Speakers include Christopher D. Cerf, Deputy Chancellor for Organizational Strategy, Human Capital and External Relations, New York City Department of Education; Carmen Colon, Executive Director, Association of New York City Education Councils; Ernest A. Logan, President, New York City Council of School Supervisors and Administrators; Alan Maisel, Member, New York State Assembly (D-Brooklyn); and Merryl Tisch, Vice Chancellor, New York State Board of Regents. Samuel G. Freedman, columnist, On Education, New York Times, and professor, Columbia University Graduate School of Journalism, moderates the panel.
When Mayor Michael Bloomberg took office, one of his top priorities was to repair the city's ailing public schools. The state gave him control of the school system five years ago and must soon decide whether to extend that power to future administrations.
Are the schools more accountable today? Are students and teachers more successful? Are parents more fully engaged? Are principals more effective? What is the track record of mayoral control - and should it continue after 2009?- The New School
Christopher Cerf is currently Deputy Chancellor of the New York City Department of Education. Previously, he was a partner in the Public Private Strategy Group, which advises school districts pursuing comprehensive reform strategies. In that capacity, he served for a year as New York City Chancellor Joel Klein’s Chief Advisor on Transformation.
Carmen Colon is the Executive Director of the Association of New York City Education Councils.
Samuel G. Freedman
Samuel Freedman teaches journalism at Columbia University's Graduate School of Journalism. He is the author of six nonfiction books and runs a renowned book-writing seminar each spring.
Joel Klein is Chancellor of the New York City Department of Education, the largest public school system in the United States with over 1.1 million students in over 1,420 schools.
Prior to his appointment to Chancellor in 2002 by Mayor Michael Bloomberg, Klein served as Assistant Attorney General of the United States in charge of the Antitrust Division.
Klein may be best remembered for prosecuting the United States Department of Justice anti-trust case against Microsoft. Before heading up the Antitrust Division, Klein was the deputy to Anne Bingaman, (the wife of Sen. Jeff Bingaman of New Mexico) in that office, and worked in the White House Counsel's office. He was in private practice for many years, specializing in appellate cases.

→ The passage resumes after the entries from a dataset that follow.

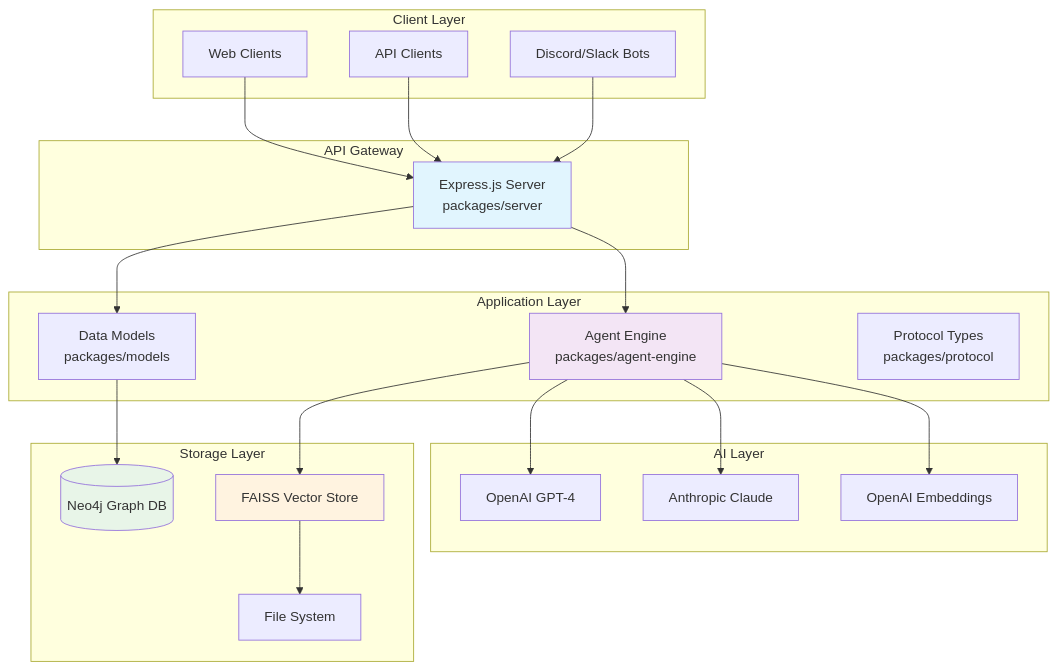
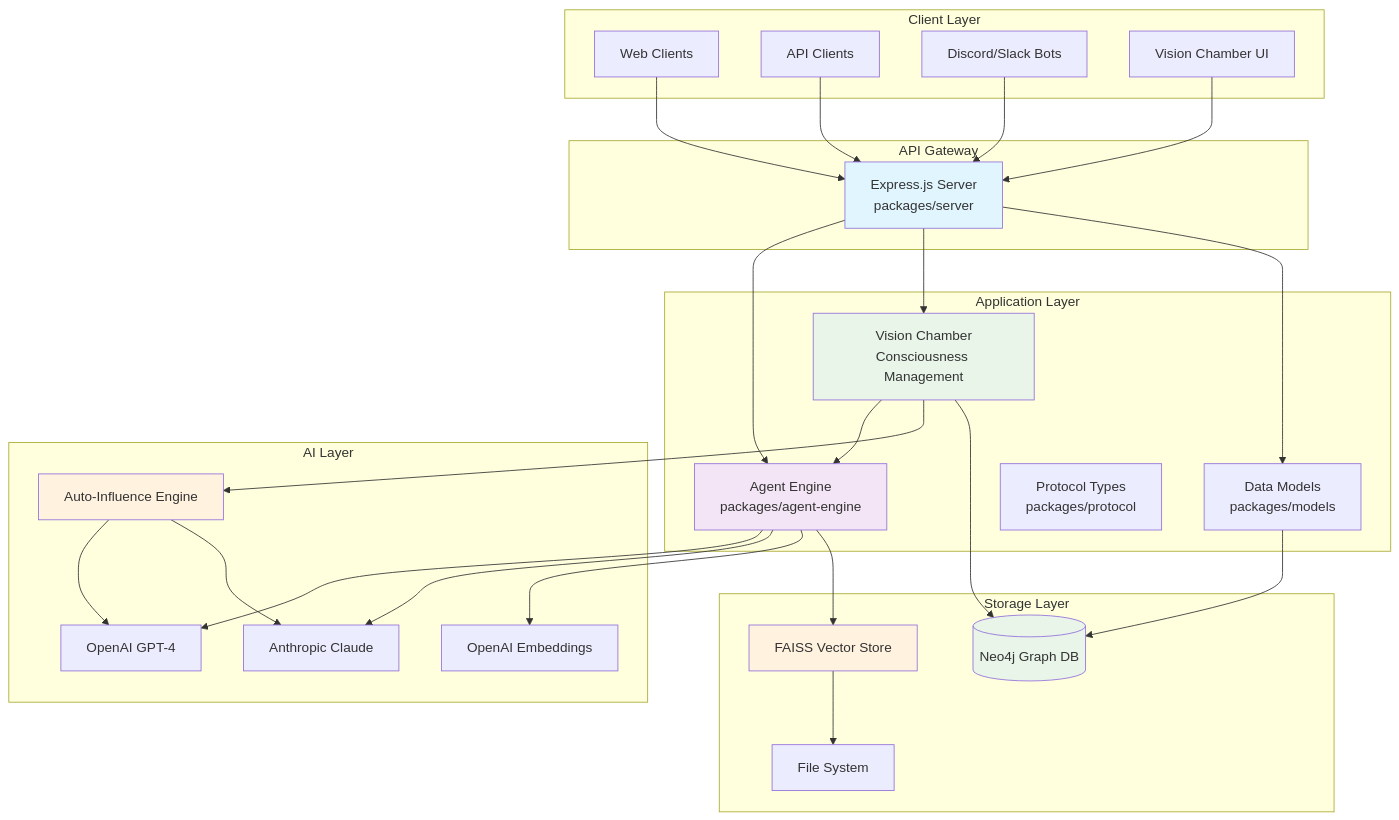
One commit to theingenuityco/starships.ai changed the first of 5 diagrams in docs/architecture.md. Above: the diagram before and after it, drawn with Mermaid. The commit also changed other lines of this file and 8 other files, not shown here.

````diff
--- a/docs/architecture.md
+++ b/docs/architecture.md
@@ -9,50 +11,64 @@
 ```mermaid
 graph TB
     subgraph "Client Layer"
         WEB[Web Clients]
         API_CLIENTS[API Clients]
         BOTS[Discord/Slack Bots]
+        VISION_UI[Vision Chamber UI]
     end
     
     subgraph "API Gateway"
         EXPRESS[Express.js Server<br/>packages/server]
     end
     
     subgraph "Application Layer"
         AGENT_ENGINE[Agent Engine<br/>packages/agent-engine]
+        VISION_CHAMBER[Vision Chamber<br/>Consciousness Management]
         MODELS[Data Models<br/>packages/models]
         PROTOCOL[Protocol Types<br/>packages/protocol]
     end
     
     subgraph "AI Layer"
         OPENAI[OpenAI GPT-4]
         ANTHROPIC[Anthropic Claude]
         EMBEDDINGS[OpenAI Embeddings]
+        AUTO_INFLUENCE[Auto-Influence Engine]
     end
     
     subgraph "Storage Layer"
         NEO4J[(Neo4j Graph DB)]
         FAISS[FAISS Vector Store]
         FS[File System]
     end
     
     WEB --> EXPRESS
     API_CLIENTS --> EXPRESS
     BOTS --> EXPRESS
+    VISION_UI --> EXPRESS
     
     EXPRESS --> AGENT_ENGINE
+    EXPRESS --> VISION_CHAMBER
     EXPRESS --> MODELS
+    
+    VISION_CHAMBER --> AGENT_ENGINE
+    VISION_CHAMBER --> AUTO_INFLUENCE
+    VISION_CHAMBER --> NEO4J
     
     AGENT_ENGINE --> OPENAI
     AGENT_ENGINE --> ANTHROPIC
     AGENT_ENGINE --> EMBEDDINGS
     AGENT_ENGINE --> FAISS
     
+    AUTO_INFLUENCE --> OPENAI
+    AUTO_INFLUENCE --> ANTHROPIC
+    
     MODELS --> NEO4J
     FAISS --> FS
     
     style EXPRESS fill:#e1f5fe
     style AGENT_ENGINE fill:#f3e5f5
+    style VISION_CHAMBER fill:#e8f5e8
     style NEO4J fill:#e8f5e8
     style FAISS fill:#fff3e0
+    style AUTO_INFLUENCE fill:#fff3e0
 ```
````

Klein received his B.A. from Columbia and his J.D. from Harvard Law School. He served as a clerk to U.S. Supreme Court Justice Lewis Powell.
Ernest A. Logan
Ernest A. Logan was elected President of the New York City Council of School Supervisors and Administrators in November 2006 and began serving the union as President on February 1, 2007.
Alan Maisel represents District 59 in the New York State Assembly, which includes large portions of Southeast Brooklyn.
Prior to his election to the Assembly, Maisel served as a member of Community Board #18. Prior to that he served as an Administrative Assistant to Congressman Charles Schumer and Chief of Staff to Assemblyman Frank R. Seddio, who preceded him in office.
He also served as the Assistant Director of the New York State Legislative Task Force on Reapportionment from 1972-1982.
Merryl H. Tisch was appointed to the New York State Board of Regents on April 1, 1996 and reelected to five year terms on April 1, 2001 and April 1, 2006.
She was elected Vice Chancellor by her colleagues effective April 1, 2007.
Andrew White is Director of the Center for New York City Affairs at Milano The New School for Management and Urban Policy. He is a writer on New York City politics, government, neighborhoods and grassroots movements.
Carmen Colon, Executive Director of the Association of New York City Education Councils, criticizes the school system for being run by a chancellor with no experience in education and for discouraging input from parents on policy decisions.